What you need to do
Track down each line below containing the string "verticalLayout" and copy it.

Provided material
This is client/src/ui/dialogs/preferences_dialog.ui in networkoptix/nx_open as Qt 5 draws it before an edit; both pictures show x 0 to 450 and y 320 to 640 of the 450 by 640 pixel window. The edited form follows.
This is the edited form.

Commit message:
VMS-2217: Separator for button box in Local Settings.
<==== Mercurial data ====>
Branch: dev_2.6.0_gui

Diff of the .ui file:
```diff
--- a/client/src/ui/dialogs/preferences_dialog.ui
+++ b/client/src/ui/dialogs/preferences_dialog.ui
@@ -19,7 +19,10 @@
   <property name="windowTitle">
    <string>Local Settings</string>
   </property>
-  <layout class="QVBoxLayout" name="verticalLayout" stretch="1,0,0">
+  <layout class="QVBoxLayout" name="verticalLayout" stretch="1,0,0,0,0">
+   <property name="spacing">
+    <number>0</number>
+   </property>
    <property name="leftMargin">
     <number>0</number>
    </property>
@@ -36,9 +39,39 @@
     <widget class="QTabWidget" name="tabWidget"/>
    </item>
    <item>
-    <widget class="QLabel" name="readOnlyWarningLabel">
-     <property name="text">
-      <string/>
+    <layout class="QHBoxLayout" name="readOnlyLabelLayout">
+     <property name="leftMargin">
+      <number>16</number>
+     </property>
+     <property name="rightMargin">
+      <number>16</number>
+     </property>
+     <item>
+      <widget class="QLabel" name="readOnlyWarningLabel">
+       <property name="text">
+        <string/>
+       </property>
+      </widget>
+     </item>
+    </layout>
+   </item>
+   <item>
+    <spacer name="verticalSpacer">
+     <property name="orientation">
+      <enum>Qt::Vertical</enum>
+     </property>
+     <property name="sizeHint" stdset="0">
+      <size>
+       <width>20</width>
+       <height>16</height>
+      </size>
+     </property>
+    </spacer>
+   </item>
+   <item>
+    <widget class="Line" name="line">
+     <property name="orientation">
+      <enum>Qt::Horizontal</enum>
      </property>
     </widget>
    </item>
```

Exercise response
-  <layout class="QVBoxLayout" name="verticalLayout" stretch="1,0,0">
+  <layout class="QVBoxLayout" name="verticalLayout" stretch="1,0,0,0,0">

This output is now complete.